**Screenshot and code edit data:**

____

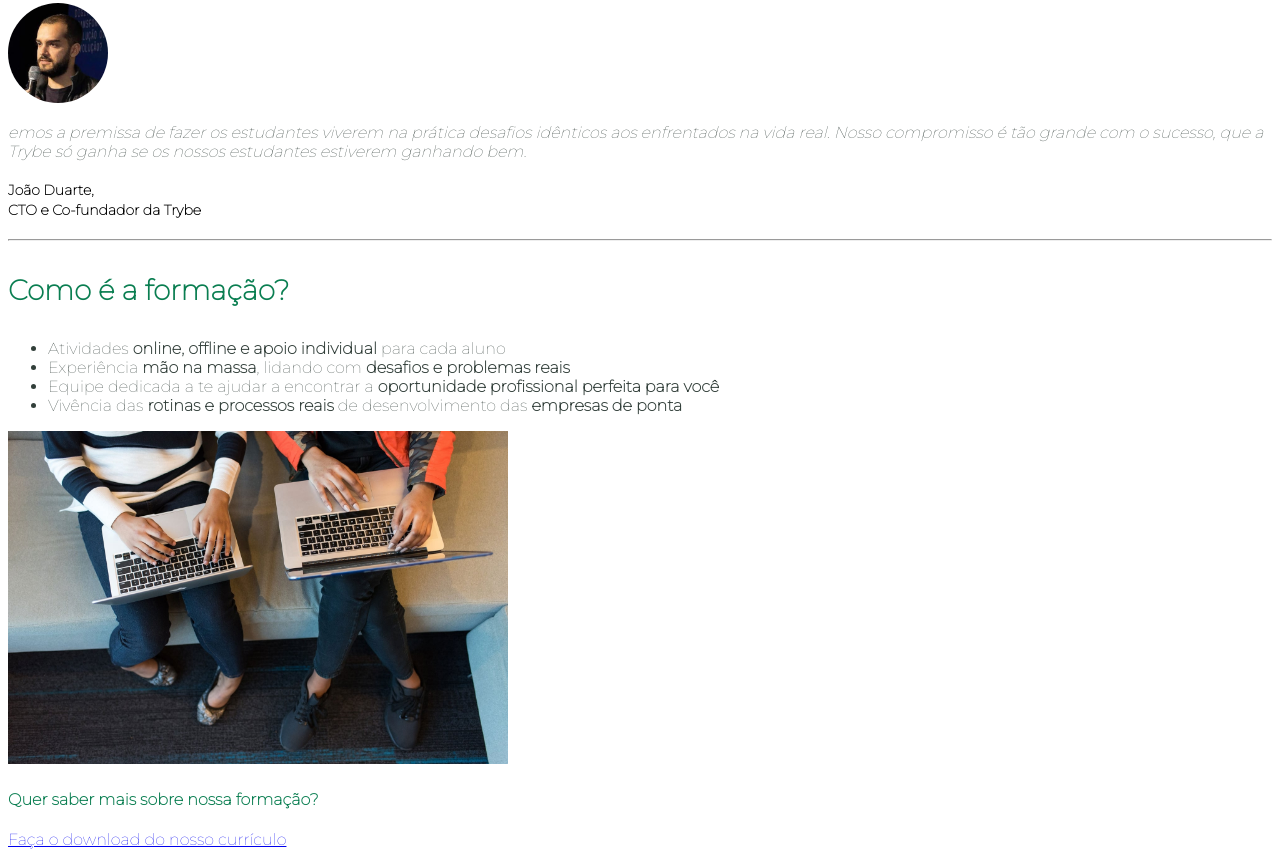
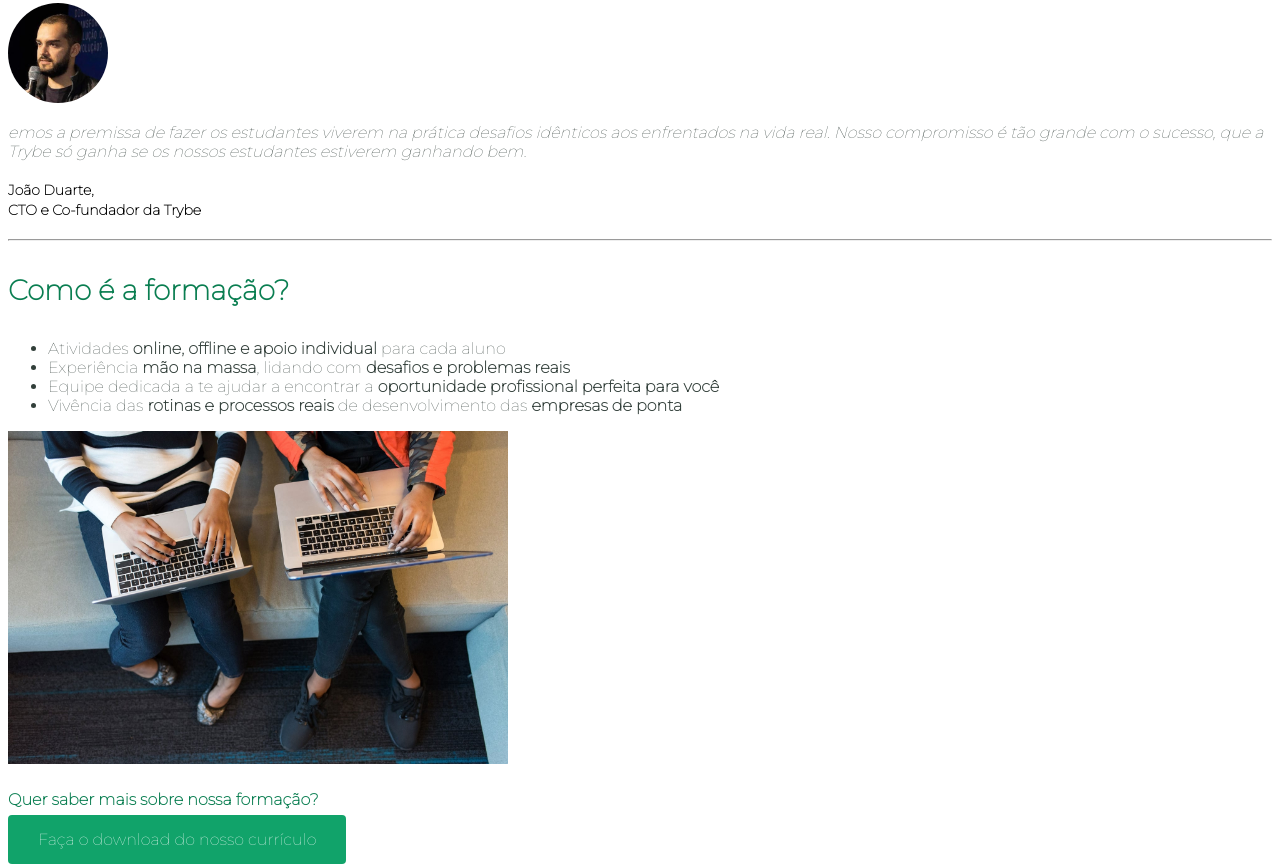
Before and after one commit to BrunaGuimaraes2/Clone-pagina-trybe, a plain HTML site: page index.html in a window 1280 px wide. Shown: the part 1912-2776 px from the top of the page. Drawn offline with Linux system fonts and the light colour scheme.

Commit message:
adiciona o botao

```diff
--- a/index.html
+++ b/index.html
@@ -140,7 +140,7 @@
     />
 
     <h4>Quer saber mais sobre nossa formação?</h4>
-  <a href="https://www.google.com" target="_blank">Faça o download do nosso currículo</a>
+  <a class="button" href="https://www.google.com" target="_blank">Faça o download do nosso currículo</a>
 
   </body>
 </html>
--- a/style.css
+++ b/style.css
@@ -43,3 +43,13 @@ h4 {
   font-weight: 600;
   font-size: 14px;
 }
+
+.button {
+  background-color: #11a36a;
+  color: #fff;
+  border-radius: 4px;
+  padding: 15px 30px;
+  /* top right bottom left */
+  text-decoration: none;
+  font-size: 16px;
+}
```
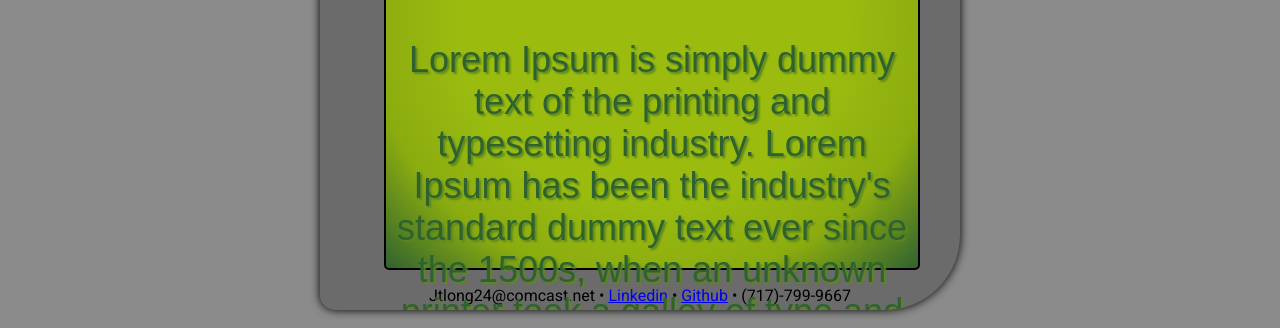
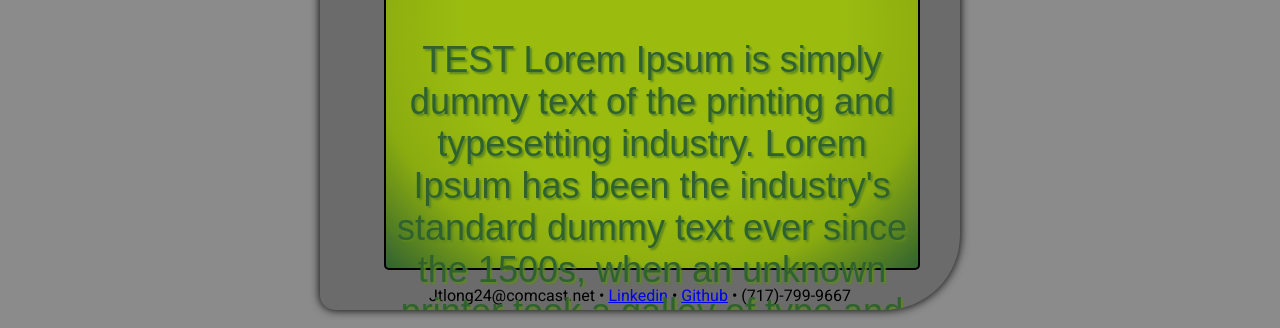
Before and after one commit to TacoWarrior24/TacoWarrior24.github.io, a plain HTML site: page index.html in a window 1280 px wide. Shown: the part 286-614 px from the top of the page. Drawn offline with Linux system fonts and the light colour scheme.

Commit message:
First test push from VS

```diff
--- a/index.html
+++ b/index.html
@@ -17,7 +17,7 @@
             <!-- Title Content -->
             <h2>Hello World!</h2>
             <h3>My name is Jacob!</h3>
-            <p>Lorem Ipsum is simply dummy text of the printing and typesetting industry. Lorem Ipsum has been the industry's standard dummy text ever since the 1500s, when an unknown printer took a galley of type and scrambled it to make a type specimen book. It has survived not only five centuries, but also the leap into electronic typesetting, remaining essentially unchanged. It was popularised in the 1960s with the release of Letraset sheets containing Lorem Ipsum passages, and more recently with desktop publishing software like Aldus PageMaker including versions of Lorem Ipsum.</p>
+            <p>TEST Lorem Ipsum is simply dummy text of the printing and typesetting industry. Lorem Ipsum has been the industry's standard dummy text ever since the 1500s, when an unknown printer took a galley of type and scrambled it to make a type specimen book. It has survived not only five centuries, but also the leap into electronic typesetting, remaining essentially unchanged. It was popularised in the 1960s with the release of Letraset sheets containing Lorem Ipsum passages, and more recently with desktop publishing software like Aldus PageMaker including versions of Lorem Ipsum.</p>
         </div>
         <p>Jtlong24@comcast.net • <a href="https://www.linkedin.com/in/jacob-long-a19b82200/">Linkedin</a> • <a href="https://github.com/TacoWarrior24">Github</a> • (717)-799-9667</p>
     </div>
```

____

**Assigned task:**
The records above must all be output exactly. Omit the images.

**Result of the exercise:**
Before and after one commit to BrunaGuimaraes2/Clone-pagina-trybe, a plain HTML site: page index.html in a window 1280 px wide. Shown: the part 1912-2776 px from the top of the page. Drawn offline with Linux system fonts and the light colour scheme.

Commit message:
adiciona o botao

```diff
--- a/index.html
+++ b/index.html
@@ -140,7 +140,7 @@
     />
 
     <h4>Quer saber mais sobre nossa formação?</h4>
-  <a href="https://www.google.com" target="_blank">Faça o download do nosso currículo</a>
+  <a class="button" href="https://www.google.com" target="_blank">Faça o download do nosso currículo</a>
 
   </body>
 </html>
--- a/style.css
+++ b/style.css
@@ -43,3 +43,13 @@ h4 {
   font-weight: 600;
   font-size: 14px;
 }
+
+.button {
+  background-color: #11a36a;
+  color: #fff;
+  border-radius: 4px;
+  padding: 15px 30px;
+  /* top right bottom left */
+  text-decoration: none;
+  font-size: 16px;
+}
```
Before and after one commit to TacoWarrior24/TacoWarrior24.github.io, a plain HTML site: page index.html in a window 1280 px wide. Shown: the part 286-614 px from the top of the page. Drawn offline with Linux system fonts and the light colour scheme.

Commit message:
First test push from VS

```diff
--- a/index.html
+++ b/index.html
@@ -17,7 +17,7 @@
             <!-- Title Content -->
             <h2>Hello World!</h2>
             <h3>My name is Jacob!</h3>
-            <p>Lorem Ipsum is simply dummy text of the printing and typesetting industry. Lorem Ipsum has been the industry's standard dummy text ever since the 1500s, when an unknown printer took a galley of type and scrambled it to make a type specimen book. It has survived not only five centuries, but also the leap into electronic typesetting, remaining essentially unchanged. It was popularised in the 1960s with the release of Letraset sheets containing Lorem Ipsum passages, and more recently with desktop publishing software like Aldus PageMaker including versions of Lorem Ipsum.</p>
+            <p>TEST Lorem Ipsum is simply dummy text of the printing and typesetting industry. Lorem Ipsum has been the industry's standard dummy text ever since the 1500s, when an unknown printer took a galley of type and scrambled it to make a type specimen book. It has survived not only five centuries, but also the leap into electronic typesetting, remaining essentially unchanged. It was popularised in the 1960s with the release of Letraset sheets containing Lorem Ipsum passages, and more recently with desktop publishing software like Aldus PageMaker including versions of Lorem Ipsum.</p>
         </div>
         <p>Jtlong24@comcast.net • <a href="https://www.linkedin.com/in/jacob-long-a19b82200/">Linkedin</a> • <a href="https://github.com/TacoWarrior24">Github</a> • (717)-799-9667</p>
     </div>
```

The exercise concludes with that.